*WHAT YOU SHOULD DO*. The job is to find each line in the entries holding the string "color" and copy that line.

START DATASET EXTRACT

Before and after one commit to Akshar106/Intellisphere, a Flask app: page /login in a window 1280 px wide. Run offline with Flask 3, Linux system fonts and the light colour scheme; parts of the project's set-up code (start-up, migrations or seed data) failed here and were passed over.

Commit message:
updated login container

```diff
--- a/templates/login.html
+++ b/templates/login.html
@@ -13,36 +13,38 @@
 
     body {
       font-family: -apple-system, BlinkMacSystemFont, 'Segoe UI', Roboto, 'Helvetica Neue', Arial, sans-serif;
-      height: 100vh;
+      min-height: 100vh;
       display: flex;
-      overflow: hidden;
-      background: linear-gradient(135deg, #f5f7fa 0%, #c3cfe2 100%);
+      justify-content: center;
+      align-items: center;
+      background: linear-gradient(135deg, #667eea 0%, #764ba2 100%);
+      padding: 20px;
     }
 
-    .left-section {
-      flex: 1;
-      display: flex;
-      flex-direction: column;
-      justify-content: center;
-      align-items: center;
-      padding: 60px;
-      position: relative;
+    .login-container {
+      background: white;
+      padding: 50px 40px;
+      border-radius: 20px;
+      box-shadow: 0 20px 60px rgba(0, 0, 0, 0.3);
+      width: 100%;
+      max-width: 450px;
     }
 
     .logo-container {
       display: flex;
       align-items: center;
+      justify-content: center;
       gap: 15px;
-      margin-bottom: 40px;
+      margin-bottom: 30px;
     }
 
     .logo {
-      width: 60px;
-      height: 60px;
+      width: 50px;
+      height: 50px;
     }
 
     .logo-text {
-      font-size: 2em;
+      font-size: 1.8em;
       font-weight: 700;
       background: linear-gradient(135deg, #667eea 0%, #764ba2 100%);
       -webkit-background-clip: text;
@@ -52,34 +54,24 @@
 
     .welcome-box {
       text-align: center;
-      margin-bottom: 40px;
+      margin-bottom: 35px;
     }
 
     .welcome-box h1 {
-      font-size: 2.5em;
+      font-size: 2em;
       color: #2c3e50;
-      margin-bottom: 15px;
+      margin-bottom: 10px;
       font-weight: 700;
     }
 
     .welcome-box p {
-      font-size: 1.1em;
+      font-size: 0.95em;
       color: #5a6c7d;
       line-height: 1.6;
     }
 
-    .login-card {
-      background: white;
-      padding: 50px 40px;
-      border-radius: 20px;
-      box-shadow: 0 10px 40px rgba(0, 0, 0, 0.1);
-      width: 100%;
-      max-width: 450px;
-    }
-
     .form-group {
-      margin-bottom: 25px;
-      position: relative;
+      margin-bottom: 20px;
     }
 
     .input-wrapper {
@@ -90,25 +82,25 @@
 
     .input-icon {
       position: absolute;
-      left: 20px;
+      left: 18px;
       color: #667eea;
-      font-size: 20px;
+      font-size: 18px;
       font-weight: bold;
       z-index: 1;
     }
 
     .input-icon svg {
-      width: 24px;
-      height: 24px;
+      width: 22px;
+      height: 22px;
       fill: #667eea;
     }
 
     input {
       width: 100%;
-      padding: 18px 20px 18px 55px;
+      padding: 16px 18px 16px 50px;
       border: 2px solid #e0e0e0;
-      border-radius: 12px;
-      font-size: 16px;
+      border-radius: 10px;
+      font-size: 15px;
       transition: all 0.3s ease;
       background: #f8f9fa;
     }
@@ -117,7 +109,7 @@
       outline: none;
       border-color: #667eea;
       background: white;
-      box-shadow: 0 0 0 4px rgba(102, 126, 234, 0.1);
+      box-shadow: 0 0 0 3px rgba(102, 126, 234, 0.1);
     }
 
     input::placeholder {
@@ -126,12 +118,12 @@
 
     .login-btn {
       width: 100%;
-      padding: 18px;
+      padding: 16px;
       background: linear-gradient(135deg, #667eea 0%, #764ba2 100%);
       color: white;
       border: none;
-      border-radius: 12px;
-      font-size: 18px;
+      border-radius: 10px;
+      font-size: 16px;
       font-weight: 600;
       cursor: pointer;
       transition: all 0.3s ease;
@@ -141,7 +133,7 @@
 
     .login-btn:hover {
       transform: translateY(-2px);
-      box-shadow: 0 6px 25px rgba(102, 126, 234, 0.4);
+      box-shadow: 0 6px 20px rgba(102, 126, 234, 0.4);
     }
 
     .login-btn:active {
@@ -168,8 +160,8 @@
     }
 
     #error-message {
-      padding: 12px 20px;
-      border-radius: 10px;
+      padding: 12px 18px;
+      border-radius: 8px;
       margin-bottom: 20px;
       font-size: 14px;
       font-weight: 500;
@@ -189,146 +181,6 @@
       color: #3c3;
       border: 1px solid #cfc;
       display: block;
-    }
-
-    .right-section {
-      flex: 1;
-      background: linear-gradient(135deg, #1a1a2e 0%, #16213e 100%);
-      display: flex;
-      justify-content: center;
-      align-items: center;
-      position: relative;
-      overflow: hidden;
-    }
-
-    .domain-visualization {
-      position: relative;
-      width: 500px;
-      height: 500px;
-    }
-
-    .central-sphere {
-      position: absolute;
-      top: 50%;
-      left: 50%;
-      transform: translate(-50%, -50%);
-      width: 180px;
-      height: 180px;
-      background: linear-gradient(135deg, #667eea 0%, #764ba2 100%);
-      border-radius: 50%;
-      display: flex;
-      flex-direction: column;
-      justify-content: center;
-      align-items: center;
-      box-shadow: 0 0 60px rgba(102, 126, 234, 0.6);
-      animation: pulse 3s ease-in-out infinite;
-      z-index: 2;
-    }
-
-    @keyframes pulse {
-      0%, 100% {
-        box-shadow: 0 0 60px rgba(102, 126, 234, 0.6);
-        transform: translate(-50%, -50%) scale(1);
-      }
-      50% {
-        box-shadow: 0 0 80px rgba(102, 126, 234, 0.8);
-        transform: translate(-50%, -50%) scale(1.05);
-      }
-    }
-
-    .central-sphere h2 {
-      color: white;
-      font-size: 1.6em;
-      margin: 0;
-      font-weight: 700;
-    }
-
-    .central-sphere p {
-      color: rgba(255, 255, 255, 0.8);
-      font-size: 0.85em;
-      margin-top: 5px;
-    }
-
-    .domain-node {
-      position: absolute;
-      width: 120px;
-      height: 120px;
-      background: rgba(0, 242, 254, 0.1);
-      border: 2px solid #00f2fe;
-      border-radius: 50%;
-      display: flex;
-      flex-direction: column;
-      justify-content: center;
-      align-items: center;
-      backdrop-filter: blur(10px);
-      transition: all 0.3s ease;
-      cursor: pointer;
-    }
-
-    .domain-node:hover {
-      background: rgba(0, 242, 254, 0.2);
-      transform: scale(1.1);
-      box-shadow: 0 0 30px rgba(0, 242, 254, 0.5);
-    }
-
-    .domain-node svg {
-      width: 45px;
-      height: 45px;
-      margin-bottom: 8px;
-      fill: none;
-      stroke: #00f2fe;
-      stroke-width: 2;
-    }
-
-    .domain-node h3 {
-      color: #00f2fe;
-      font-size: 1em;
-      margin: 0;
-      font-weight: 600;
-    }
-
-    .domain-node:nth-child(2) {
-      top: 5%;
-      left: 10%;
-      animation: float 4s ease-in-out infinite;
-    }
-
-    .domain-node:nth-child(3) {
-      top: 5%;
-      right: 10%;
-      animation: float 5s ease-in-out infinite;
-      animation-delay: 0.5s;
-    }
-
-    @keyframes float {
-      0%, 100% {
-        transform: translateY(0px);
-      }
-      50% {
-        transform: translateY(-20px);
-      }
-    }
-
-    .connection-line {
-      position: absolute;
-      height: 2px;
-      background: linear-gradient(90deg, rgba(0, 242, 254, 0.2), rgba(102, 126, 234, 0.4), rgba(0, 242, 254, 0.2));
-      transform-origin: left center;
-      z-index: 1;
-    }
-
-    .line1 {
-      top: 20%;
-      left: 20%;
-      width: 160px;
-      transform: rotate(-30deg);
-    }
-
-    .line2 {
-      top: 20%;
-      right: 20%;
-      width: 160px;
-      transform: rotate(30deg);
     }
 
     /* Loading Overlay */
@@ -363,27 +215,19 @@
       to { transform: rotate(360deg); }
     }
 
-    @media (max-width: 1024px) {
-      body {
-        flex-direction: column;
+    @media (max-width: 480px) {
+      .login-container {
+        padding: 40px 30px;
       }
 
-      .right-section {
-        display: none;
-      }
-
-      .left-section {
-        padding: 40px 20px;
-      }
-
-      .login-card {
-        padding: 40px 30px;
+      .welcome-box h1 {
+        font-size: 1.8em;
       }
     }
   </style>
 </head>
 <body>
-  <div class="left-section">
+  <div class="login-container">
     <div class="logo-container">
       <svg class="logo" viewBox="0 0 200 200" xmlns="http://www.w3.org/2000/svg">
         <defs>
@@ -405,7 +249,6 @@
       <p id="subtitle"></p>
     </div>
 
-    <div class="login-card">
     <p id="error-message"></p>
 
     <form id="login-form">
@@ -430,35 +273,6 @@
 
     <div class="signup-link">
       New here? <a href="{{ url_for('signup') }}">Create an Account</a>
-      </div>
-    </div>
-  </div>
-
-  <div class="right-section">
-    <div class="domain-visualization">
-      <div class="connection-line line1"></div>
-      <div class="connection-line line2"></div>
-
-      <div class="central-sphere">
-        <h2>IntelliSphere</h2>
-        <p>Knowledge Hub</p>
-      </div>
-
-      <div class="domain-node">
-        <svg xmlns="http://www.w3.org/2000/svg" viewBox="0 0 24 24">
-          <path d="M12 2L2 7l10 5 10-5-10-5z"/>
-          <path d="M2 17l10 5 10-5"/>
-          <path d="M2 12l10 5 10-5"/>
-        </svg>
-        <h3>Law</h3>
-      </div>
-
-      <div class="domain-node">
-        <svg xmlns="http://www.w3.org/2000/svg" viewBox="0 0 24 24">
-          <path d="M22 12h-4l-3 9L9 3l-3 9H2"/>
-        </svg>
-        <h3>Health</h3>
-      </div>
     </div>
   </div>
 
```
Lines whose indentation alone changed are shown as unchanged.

END DATASET EXTRACT

*TASK ANSWER*.
       color: #2c3e50;
       color: #5a6c7d;
       color: #667eea;
       border-color: #667eea;
       color: white;
       color: #3c3;
-      color: white;
-      color: rgba(255, 255, 255, 0.8);
-      color: #00f2fe;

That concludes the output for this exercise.